▸ **WHAT IS BEING ASKED**:
Your answer should restate each line of the data below word for word.
*** Opening of INFORMATION ***
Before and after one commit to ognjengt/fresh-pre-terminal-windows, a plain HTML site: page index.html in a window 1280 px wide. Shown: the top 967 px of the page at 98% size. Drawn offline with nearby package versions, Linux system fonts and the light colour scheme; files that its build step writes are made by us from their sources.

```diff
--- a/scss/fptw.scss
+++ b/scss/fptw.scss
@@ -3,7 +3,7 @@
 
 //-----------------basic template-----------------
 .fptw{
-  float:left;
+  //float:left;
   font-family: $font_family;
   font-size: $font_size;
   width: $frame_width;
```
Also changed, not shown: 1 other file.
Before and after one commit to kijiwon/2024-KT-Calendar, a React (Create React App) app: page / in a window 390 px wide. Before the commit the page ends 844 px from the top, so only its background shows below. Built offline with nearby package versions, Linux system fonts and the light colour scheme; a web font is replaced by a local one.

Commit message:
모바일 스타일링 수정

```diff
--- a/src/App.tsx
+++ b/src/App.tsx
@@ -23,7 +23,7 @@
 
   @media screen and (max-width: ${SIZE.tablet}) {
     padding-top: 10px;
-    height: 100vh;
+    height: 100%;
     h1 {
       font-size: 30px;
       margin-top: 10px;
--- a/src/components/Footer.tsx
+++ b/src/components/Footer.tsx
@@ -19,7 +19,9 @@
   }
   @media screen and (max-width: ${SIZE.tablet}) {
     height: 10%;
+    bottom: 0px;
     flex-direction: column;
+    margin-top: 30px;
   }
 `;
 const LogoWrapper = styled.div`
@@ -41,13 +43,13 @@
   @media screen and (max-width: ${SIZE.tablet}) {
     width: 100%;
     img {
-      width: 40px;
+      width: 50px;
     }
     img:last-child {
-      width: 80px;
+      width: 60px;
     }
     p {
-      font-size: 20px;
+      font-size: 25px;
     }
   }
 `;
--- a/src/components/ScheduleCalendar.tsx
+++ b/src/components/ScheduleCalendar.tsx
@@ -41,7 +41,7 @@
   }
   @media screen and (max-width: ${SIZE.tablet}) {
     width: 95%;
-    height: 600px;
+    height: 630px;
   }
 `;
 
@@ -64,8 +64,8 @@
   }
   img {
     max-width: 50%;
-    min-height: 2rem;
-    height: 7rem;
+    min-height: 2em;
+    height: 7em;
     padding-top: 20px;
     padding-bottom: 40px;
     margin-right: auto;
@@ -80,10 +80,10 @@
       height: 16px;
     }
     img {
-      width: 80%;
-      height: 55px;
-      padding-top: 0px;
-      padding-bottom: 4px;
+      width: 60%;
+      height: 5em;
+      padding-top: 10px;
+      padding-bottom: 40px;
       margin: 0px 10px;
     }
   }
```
*** Close of INFORMATION ***
▸ **WRITTEN REPLY**:
Before and after one commit to ognjengt/fresh-pre-terminal-windows, a plain HTML site: page index.html in a window 1280 px wide. Shown: the top 967 px of the page at 98% size. Drawn offline with nearby package versions, Linux system fonts and the light colour scheme; files that its build step writes are made by us from their sources.

```diff
--- a/scss/fptw.scss
+++ b/scss/fptw.scss
@@ -3,7 +3,7 @@
 
 //-----------------basic template-----------------
 .fptw{
-  float:left;
+  //float:left;
   font-family: $font_family;
   font-size: $font_size;
   width: $frame_width;
```
Also changed, not shown: 1 other file.
Before and after one commit to kijiwon/2024-KT-Calendar, a React (Create React App) app: page / in a window 390 px wide. Before the commit the page ends 844 px from the top, so only its background shows below. Built offline with nearby package versions, Linux system fonts and the light colour scheme; a web font is replaced by a local one.

Commit message:
모바일 스타일링 수정

```diff
--- a/src/App.tsx
+++ b/src/App.tsx
@@ -23,7 +23,7 @@
 
   @media screen and (max-width: ${SIZE.tablet}) {
     padding-top: 10px;
-    height: 100vh;
+    height: 100%;
     h1 {
       font-size: 30px;
       margin-top: 10px;
--- a/src/components/Footer.tsx
+++ b/src/components/Footer.tsx
@@ -19,7 +19,9 @@
   }
   @media screen and (max-width: ${SIZE.tablet}) {
     height: 10%;
+    bottom: 0px;
     flex-direction: column;
+    margin-top: 30px;
   }
 `;
 const LogoWrapper = styled.div`
@@ -41,13 +43,13 @@
   @media screen and (max-width: ${SIZE.tablet}) {
     width: 100%;
     img {
-      width: 40px;
+      width: 50px;
     }
     img:last-child {
-      width: 80px;
+      width: 60px;
     }
     p {
-      font-size: 20px;
+      font-size: 25px;
     }
   }
 `;
--- a/src/components/ScheduleCalendar.tsx
+++ b/src/components/ScheduleCalendar.tsx
@@ -41,7 +41,7 @@
   }
   @media screen and (max-width: ${SIZE.tablet}) {
     width: 95%;
-    height: 600px;
+    height: 630px;
   }
 `;
 
@@ -64,8 +64,8 @@
   }
   img {
     max-width: 50%;
-    min-height: 2rem;
-    height: 7rem;
+    min-height: 2em;
+    height: 7em;
     padding-top: 20px;
     padding-bottom: 40px;
     margin-right: auto;
@@ -80,10 +80,10 @@
       height: 16px;
     }
     img {
-      width: 80%;
-      height: 55px;
-      padding-top: 0px;
-      padding-bottom: 4px;
+      width: 60%;
+      height: 5em;
+      padding-top: 10px;
+      padding-bottom: 40px;
       margin: 0px 10px;
     }
   }
```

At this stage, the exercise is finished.